Groundhog Day Movie
Let’s Not Forget the Movie

Of course, we can’t talk about Groundhog Day without mentioning the movie.  The first time Bill Murray (Phil) wakes up to a repeating day is like the first time someone wakes up with symptoms of rheumatoid disease.  It’s that moment where you go “What is THIS? WHAT is going ON?” Living the same repeated day over and over again is not an unusual feeling for somebody with rheumatoid disease who wakes up each day to the same chronic symptoms.



Cross Quarter DayA Day of Astronomical Significance

Quite literally.  February 2nd is what is known in astronomy as a cross quarter day – meaning that it is midway between a solstice and an equinox – in this case, midway between winter and spring.  Winter may still be here, but the hope of spring is approaching.  We are not out of the cold yet, but the RPF seeks to bring awareness to rheumatoid disease, to bring us into sunnier days, blossoming through education and understanding.

Get Involved

As Rheumatoid Awareness Day approaches, help spread us spread the word!  Click here for a list of ways that you can get involved and help the RPF raise awareness for Rheumatoid Disease.

by KatieB


October 3, 2011 in Important

The first week in November, the Rheumatoid Patient Foundation (RPF) will exhibit at the annual Scientific Meeting of the American College of Rheumatology. The meeting is one of the largest of its kind with about fifteen thousand medical professionals attending from around the world. There are also thousands of pharmaceutical industry, biotechnology, marketing, and research personnel.

This exhibit is a unique opportunity for our organization! We will have an opportunity to demonstrate The Face of Rheumatoid Disease to those who diagnose the disease, to those who create the treatments, and to others who market products to us. We have several effective ways we plan to present the patient viewpoint.

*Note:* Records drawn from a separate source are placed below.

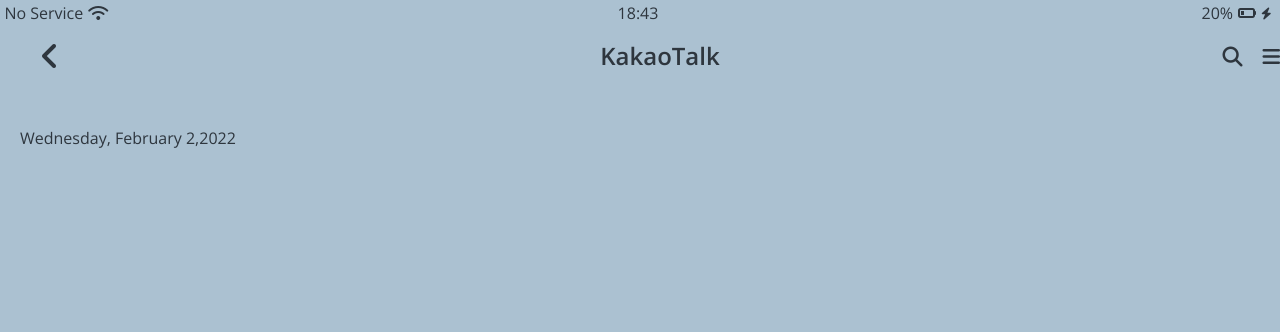
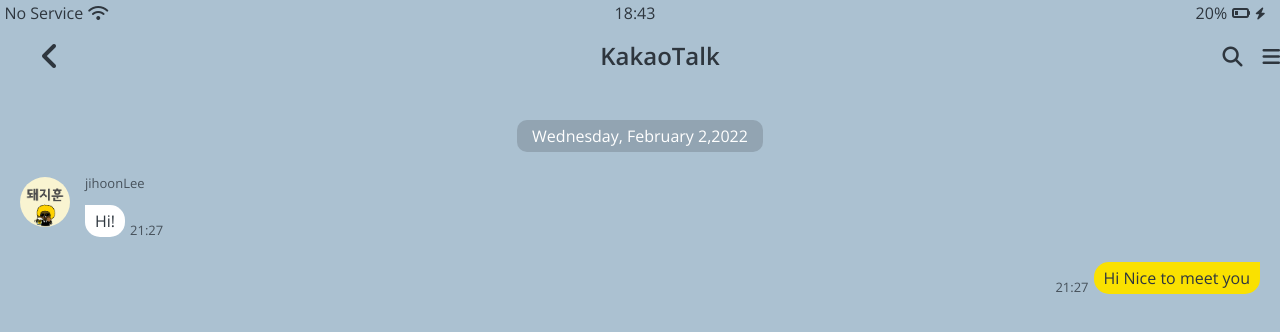
Before and after one commit to jiji-hoon96/kokoa-clone-2022, a plain HTML site: page chat.html in a window 1280 px wide. Shown: the top 332 px of the page. Drawn offline with nearby package versions, Linux system fonts and the light colour scheme.

Commit message:
33 start go

```diff
--- a/chat.html
+++ b/chat.html
@@ -38,6 +38,24 @@
     </header>
     <main class="main-screen main-chat">
       <div class="chat__timestamp">Wednesday, February 2,2022</div>
+      <div class="message-row">
+        <img src="screenshots/jihoon.png" />
+        <div class="messag-row__content">
+          <span class="message__author">jihoonLee</span>
+          <div class="message__info">
+            <span class="message__bubble">Hi!</span>
+            <span class="message__time">21:27</span>
+          </div>
+        </div>
+      </div>
+      <div class="message-row message-row--own">
+        <div class="messag-row__content">
+          <div class="message__info">
+            <span class="message__bubble">Hi Nice to meet you</span>
+            <span class="message__time">21:27</span>
+          </div>
+        </div>
+      </div>
     </main>
 
     <script
--- a/css/screens/chat.css
+++ b/css/screens/chat.css
@@ -3,7 +3,8 @@
   height: 11000vh;
 }
 
-#chat-screen .alt-header {
+#chat-screen .alt-header,
+#chat-screen .status-bar {
   position: fixed;
   width: 100%;
   box-sizing: border-box;
@@ -17,5 +18,68 @@
 }
 
 .main-chat {
-  margin-top: 130px;
+  margin-top: 120px;
+  display: flex;
+  flex-direction: column;
+  align-items: center;
 }
+
+.chat__timestamp {
+  color: white;
+  background-color: #92a4b2;
+  padding: 8px 15px;
+  border-radius: 10px;
+  margin-bottom: 25px;
+}
+
+.message-row {
+  width: 100%;
+  display: flex;
+  margin-bottom: 25px;
+}
+
+.message-row img {
+  width: 50px;
+  border-radius: 50%;
+  height: 50px;
+  margin-right: 15px;
+}
+
+.message__author {
+  margin-bottom: 15px;
+  display: block;
+}
+
+.message__bubble {
+  background-color: white;
+  padding: 8px 10px;
+  margin-right: 5px;
+  border-radius: 15px;
+  border-top-left-radius: 0px;
+}
+
+.message__info {
+  display: flex;
+  align-items: flex-end;
+}
+
+.message__time,
+.message__author {
+  font-size: 13px;
+  opacity: 0.8;
+}
+
+.message-row--own {
+  justify-content: flex-end;
+}
+
+.message-row--own .message__bubble {
+  background-color: var(--yellow);
+  border-top-right-radius: 0px;
+  border-top-left-radius: 15px;
+  margin-right: 0px;
+  margin-left: 5px;
+}
+.message-row--own .message__info {
+  flex-direction: row-reverse;
+}
```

However, the most thrilling is an RA VIDEO PROJECT.

We believe that this project will help those who have not experienced RA to better appreciate what RA patients experience in living with the disease. We can convey a more complete picture of the disease and of the brave struggle many people have to continue to pursue their lives while fighting RA. Patients’ lives are much more than can be seen in a clinical setting – and we will show that.

You can participate in the RA VIDEO PROJECT.

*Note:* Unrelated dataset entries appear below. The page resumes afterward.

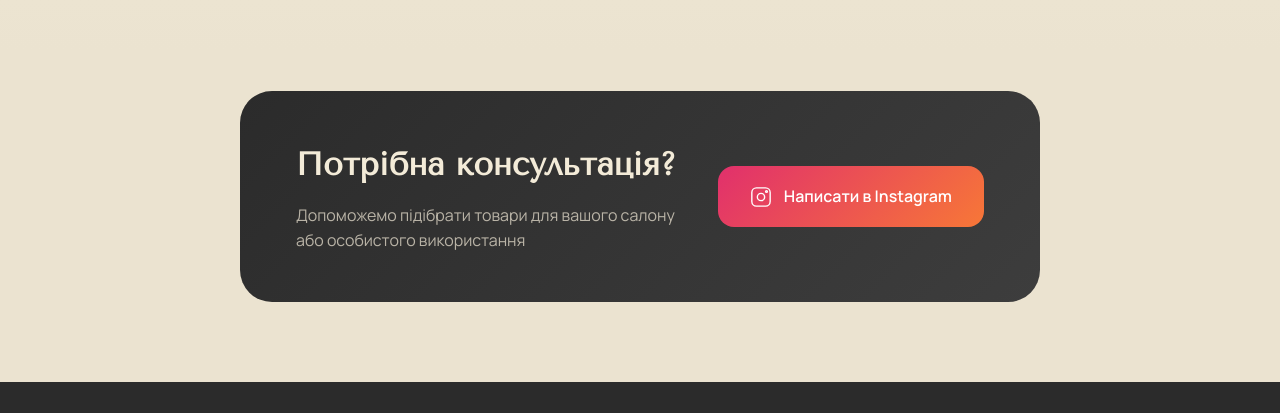
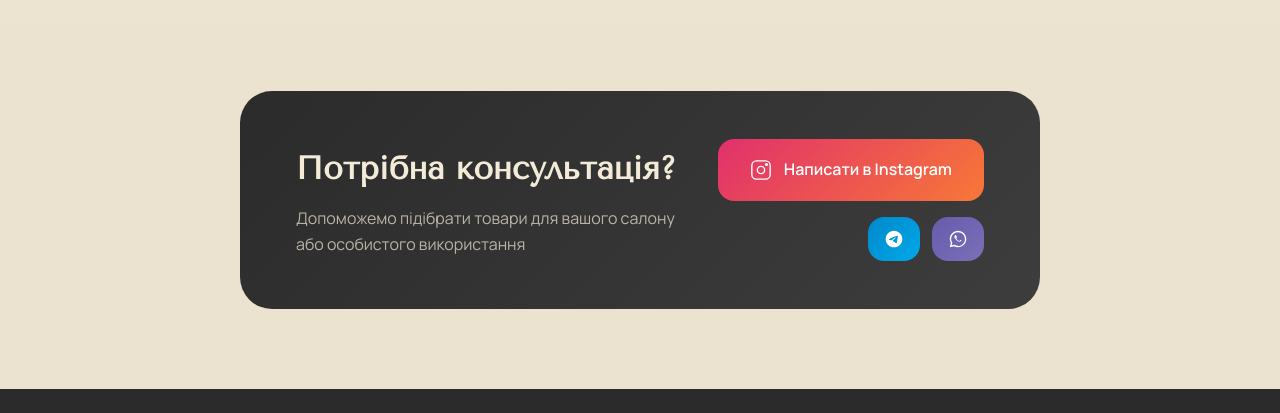
Before and after one commit to axe-kkk/spongik, a plain HTML site: page frontend/index.html in a window 1280 px wide. Shown: the part 3200-3613 px from the top of the page. Drawn offline with nearby package versions, Linux system fonts and the light colour scheme; no server answers.

Commit message:
new links on main page

```diff
--- a/frontend/assets/css/styles.css
+++ b/frontend/assets/css/styles.css
@@ -1510,6 +1510,58 @@
 .cta-btn svg {
     width: 22px;
     height: 22px;
+}
+
+.cta-buttons {
+    display: flex;
+    flex-direction: column;
+    align-items: center;
+    gap: 16px;
+}
+
+.cta-buttons__small {
+    display: flex;
+    gap: 12px;
+    align-items: center;
+}
+
+.cta-btn--small {
+    padding: 12px 16px;
+    font-size: 14px;
+    min-width: 48px;
+    justify-content: center;
+}
+
+.cta-btn--small svg {
+    width: 20px;
+    height: 20px;
+}
+
+.cta-btn--small:first-of-type {
+    background: linear-gradient(135deg, #0088cc, #00a8e8);
+}
+
+.cta-btn--small:first-of-type:hover {
+    box-shadow: 0 8px 24px rgba(0, 136, 204, 0.4);
+}
+
+.cta-btn--small:last-of-type {
+    background: linear-gradient(135deg, #665cac, #7b6fb8);
+}
+
+.cta-btn--small:last-of-type:hover {
+    box-shadow: 0 8px 24px rgba(102, 92, 172, 0.4);
+}
+
+@media (min-width: 768px) {
+    .cta-buttons {
+        flex-direction: column;
+        align-items: flex-end;
+    }
+
+    .cta-buttons__small {
+        justify-content: flex-end;
+    }
 }
 
 /* === ABOUT SECTION === */
--- a/frontend/index.html
+++ b/frontend/index.html
@@ -268,6 +268,7 @@
                         <h2>Потрібна консультація?</h2>
                         <p>Допоможемо підібрати товари для вашого салону або особистого використання</p>
                     </div>
+                    <div class="cta-buttons">
                         <a href="https://ig.me/m/spongik.od" target="_blank" class="cta-btn">
                             <svg viewBox="0 0 24 24" fill="none" stroke="currentColor" stroke-width="1.5">
                                 <rect x="2" y="2" width="20" height="20" rx="5"/>
@@ -276,6 +277,19 @@
                             </svg>
                             Написати в Instagram
                         </a>
+                        <div class="cta-buttons__small">
+                            <a href="https://t.me/Tatyanush_ka" target="_blank" class="cta-btn cta-btn--small" aria-label="Telegram">
+                                <svg viewBox="0 0 24 24" fill="currentColor">
+                                    <path d="M12 2C6.48 2 2 6.48 2 12s4.48 10 10 10 10-4.48 10-10S17.52 2 12 2zm4.64 6.8c-.15 1.58-.8 5.42-1.13 7.19-.14.75-.42 1-.68 1.03-.58.05-1.02-.38-1.58-.75-.88-.58-1.38-.94-2.23-1.5-.99-.65-.35-1.01.22-1.59.15-.15 2.71-2.48 2.76-2.69a.2.2 0 00-.05-.18c-.06-.05-.14-.03-.21-.02-.09.02-1.49.95-4.22 2.79-.4.27-.76.41-1.08.4-.36-.01-1.04-.2-1.55-.37-.63-.2-1.13-.31-1.09-.66.02-.18.27-.36.74-.55 2.92-1.27 4.86-2.11 5.83-2.51 2.78-1.16 3.35-1.36 3.73-1.36.08 0 .27.02.39.12.1.08.13.19.14.27-.01.06.01.24 0 .38z"/>
+                                </svg>
+                            </a>
+                            <a href="viber://chat?number=+380634242497" class="cta-btn cta-btn--small" aria-label="Viber">
+                                <svg viewBox="0 0 24 24" fill="currentColor">
+                                    <path d="M12.04 2c-5.46 0-9.91 4.45-9.91 9.91 0 1.75.46 3.41 1.32 4.84L2.05 22l5.25-1.38c1.45.79 3.08 1.23 4.74 1.23 5.46 0 9.91-4.45 9.91-9.91S17.5 2 12.04 2zm.01 18.12c-1.48 0-2.93-.4-4.2-1.15l-.3-.18-3.12.82.83-3.04-.2-.31c-.82-1.21-1.26-2.6-1.26-4.05 0-4.54 3.7-8.24 8.24-8.24s8.24 3.7 8.24 8.24-3.69 8.24-8.23 8.24zm4.52-6.16c-.22-.11-1.3-.64-1.5-.71-.2-.08-.35-.12-.5.12-.15.23-.58.71-.71.86-.14.15-.29.17-.54.06-.25-.11-1.05-.39-2-1.23-.74-.66-1.24-1.48-1.39-1.73-.14-.25-.02-.38.11-.5.11-.11.25-.29.37-.43.13-.15.17-.25.25-.42.08-.16.04-.31-.02-.43-.06-.12-.54-1.3-.74-1.78-.2-.48-.4-.42-.54-.43-.14-.01-.3-.01-.43-.01-.14 0-.36.05-.55.25-.19.2-.73.71-.73 1.74s.75 2.02.85 2.16c.1.14 1.47 2.24 3.56 3.13.49.21.88.34 1.18.43.49.15.94.13 1.3.08.39-.05 1.2-.49 1.37-.96.17-.48.17-.89.12-.96-.05-.07-.2-.12-.42-.23z"/>
+                                </svg>
+                            </a>
+                        </div>
+                    </div>
                 </div>
             </div>
         </section>
```
Lines whose indentation alone changed are shown as unchanged.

If you would like to help us to produce the video project for the ACR meeting, you can do two things.

(1) You can make a tax deductable donation to help cover costs.

(2) You can request an instructional email which will provide specific details about video clips that you can submit for possible inclusion in the RA VIDEO PROJECT. Please read that email before sending any clips.


Please consider donating to help cover the costs of creating materials for the ACR meeting – click here to donate now.

by KatieB

Rheumatoid Patient Foundation RA Survey

October 3, 2011 in Important

The RA Survey is an opportunity for patient voices to be heard.

Our first survey asks basic questions about living with RA that many patients have never been asked. Our goal is to learn more about RA patients so that we can better represent their needs.

The survey answers are anonymous. However, no one can replace your response. The more people who respond, the clearer the portrayal of RA will be.

RPF is using a secure survey service called Wufoo to manage the RA Survey. Watch for updates with some electronically generated reports produced with their program.

If you are living with Rheumatoid Disease, you can fill out your RPF RA Survey – just click here. It usually takes about 10 minutes, but you can take longer if you like.